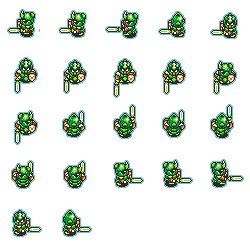
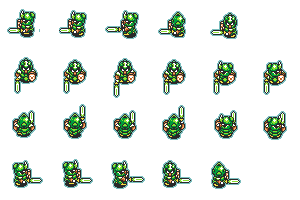
GreenSoldier

diff --git a/js/models/GreenSoldier.js b/js/models/GreenSoldier.js
@@ -1,0 +1,123 @@
+"use strict";
+
+/*jslint browser: true, devel: true, white: true*/
+
+/************************************************************************\
+
+ Character - "inherits" from Entity
+ Keeps track of the main character and it's stats and actions
+
+\************************************************************************/
+
+function GreenSoldier(sprite) {
+
+    this._interval = 200; // time beetween frames in ms
+
+    // rotations
+    this.FACE_RIGHT = 0;
+    this.FACE_UP    = 1;
+    this.FACE_LEFT  = 2;
+    this.FACE_DOWN  = 3;
+
+    // states
+    this.HALT = 0;
+    this.ATTACKING = 1;
+    this.WALKING = 2;
+
+    // initialize
+    this._rotation = this.FACE_DOWN;
+    this._state = this.HALT;
+    this._frozen = false;
+
+    // animation matrix
+    var frameSize = ANIMATION_FRAME_SIZE;
+    this._animations = [[],[],[],[]];
+
+    this._animations[this.FACE_LEFT][this.HALT] =
+        new Animation(sprite, frameSize * 0, frameSize * 0, 1);
+    this._animations[this.FACE_DOWN][this.HALT] =
+        new Animation(sprite, frameSize * 0, frameSize * 1, 1);
+    this._animations[this.FACE_UP][this.HALT] =
+        new Animation(sprite, frameSize * 0, frameSize * 2, 1);
+    this._animations[this.FACE_RIGHT][this.HALT] =
+        new Animation(sprite, frameSize * 0, frameSize * 3, 1);
+    
+    this._animations[this.FACE_LEFT][this.WALKING] =
+        new Animation(sprite, frameSize * 0, frameSize * 0, 4, 200);
+    this._animations[this.FACE_DOWN][this.WALKING] =
+        new Animation(sprite, frameSize * 0, frameSize * 1, 5, 200);
+    this._animations[this.FACE_UP][this.WALKING] =
+        new Animation(sprite, frameSize * 0, frameSize * 2, 5, 200);
+    this._animations[this.FACE_RIGHT][this.WALKING] =
+        new Animation(sprite, frameSize * 0, frameSize * 3, 4, 200);
+    
+    this._animations[this.FACE_LEFT][this.ATTACKING] =
+        new Animation(sprite, frameSize * 0, frameSize * 0, 4, 50);
+    this._animations[this.FACE_DOWN][this.ATTACKING] =
+        new Animation(sprite, frameSize * 0, frameSize * 1, 5, 50);
+    this._animations[this.FACE_UP][this.ATTACKING] =
+        new Animation(sprite, frameSize * 0, frameSize * 2, 5, 50);
+    this._animations[this.FACE_RIGHT][this.ATTACKING] =
+        new Animation(sprite, frameSize * 0, frameSize * 3, 4, 50);
+    
+
+    this._activeAnimation = this._animations[this._rotation][this._state];
+
+}
+
+// GreenSoldier.prototype = new Model();
+
+GreenSoldier.prototype.update = function(du) {
+
+    var finishedAnimation = this._activeAnimation.update(du);
+    if (this._frozen) this._frozen = !finishedAnimation;
+    else this._activeAnimation = this._animations[this._rotation][this._state];
+};
+
+GreenSoldier.prototype.drawCentredAt = function(ctx, cx, cy) {
+    this._activeAnimation.drawCentredAt(ctx, cx, cy);
+};
+
+GreenSoldier.prototype._setState = function(state) {
+    if (this._state === state || this._frozen ) return;
+    this._state = state;
+};
+
+GreenSoldier.prototype._setRotation = function(rotation) {
+    if (this._rotation === rotation || this._frozen ) return;
+    this._rotation = rotation;
+};
+
+GreenSoldier.prototype._freezInState = function() {
+    this._activeAnimation = this._animations[this._rotation][this._state];
+    this._frozen = true;
+};
+
+GreenSoldier.prototype.faceUp = function() {
+    this._setRotation(this.FACE_UP);
+};
+
+GreenSoldier.prototype.faceDown = function() {
+    this._setRotation(this.FACE_DOWN);
+};
+
+GreenSoldier.prototype.faceLeft = function() {
+    this._setRotation(this.FACE_LEFT);
+};
+
+GreenSoldier.prototype.faceRight = function() {
+    this._setRotation(this.FACE_RIGHT);
+};
+
+GreenSoldier.prototype.halt = function() {
+    this._setState(this.HALT);
+};
+
+GreenSoldier.prototype.attack = function() {
+    this._setState(this.ATTACKING);
+    this._freezInState();
+};
+
+GreenSoldier.prototype.walk = function() {
+    this._setState(this.WALKING);
+};

diff --git a/js/BINKLEBARD.js b/js/BINKLEBARD.js
@@ -94,7 +94,8 @@ function requestPreloads() {
 
         terrain          : "img/terrain.png",
         link             : "img/link_alpha.png",
-        sparcles         : "img/Sparcles.png"
+        sparcles         : "img/Sparcles.png",
+        greenSoldier     : "img/greenMonster.png"
     };
 
     imagesPreload(requiredImages, g_images, preloadDone);
@@ -105,8 +106,11 @@ var g_sprites = {};
 function preloadDone() {
 
     
-    g_sprites.link    = new Sprite(g_images.link);
+    g_sprites.link = new Sprite(g_images.link);
     g_sprites.link.scale = 2;
+
+    g_sprites.greenSoldier = new Sprite(g_images.greenSoldier);
+    g_sprites.greenSoldier.scale = 2;
 
     g_sprites.terrain  = new Sprite(g_images.terrain);
     g_sprites.sparcles = new Sprite(g_images.sparcles);

diff --git a/js/entities/entityManager.js b/js/entities/entityManager.js
@@ -26,7 +26,7 @@ var entityManager = {
             NUM_SOLDIERS = num;
 
         for (i = 0; i < NUM_SOLDIERS; ++i) {
-            greenSoldier = new Humanoid(g_sprites.link);
+            greenSoldier = new GreenSoldier(g_sprites.greenSoldier);
             this.generateSoldier({model: greenSoldier});
         }
     },

diff --git a/index.html b/index.html
@@ -40,6 +40,7 @@
         <script src="./js/assets/Animation.js"></script>
 
         <script src="./js/models/Humanoid.js"></script>
+        <script src="./js/models/greenSoldier.js"></script>
         
         <!-- game specific stuff -->
         <script src="./map-editor/EDITOR.js"></script>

**Try it:** Return a copy of every line in the records that includes the string "models".

**Final answer:**
diff --git a/js/models/GreenSoldier.js b/js/models/GreenSoldier.js
         <script src="./js/models/Humanoid.js"></script>
+        <script src="./js/models/greenSoldier.js"></script>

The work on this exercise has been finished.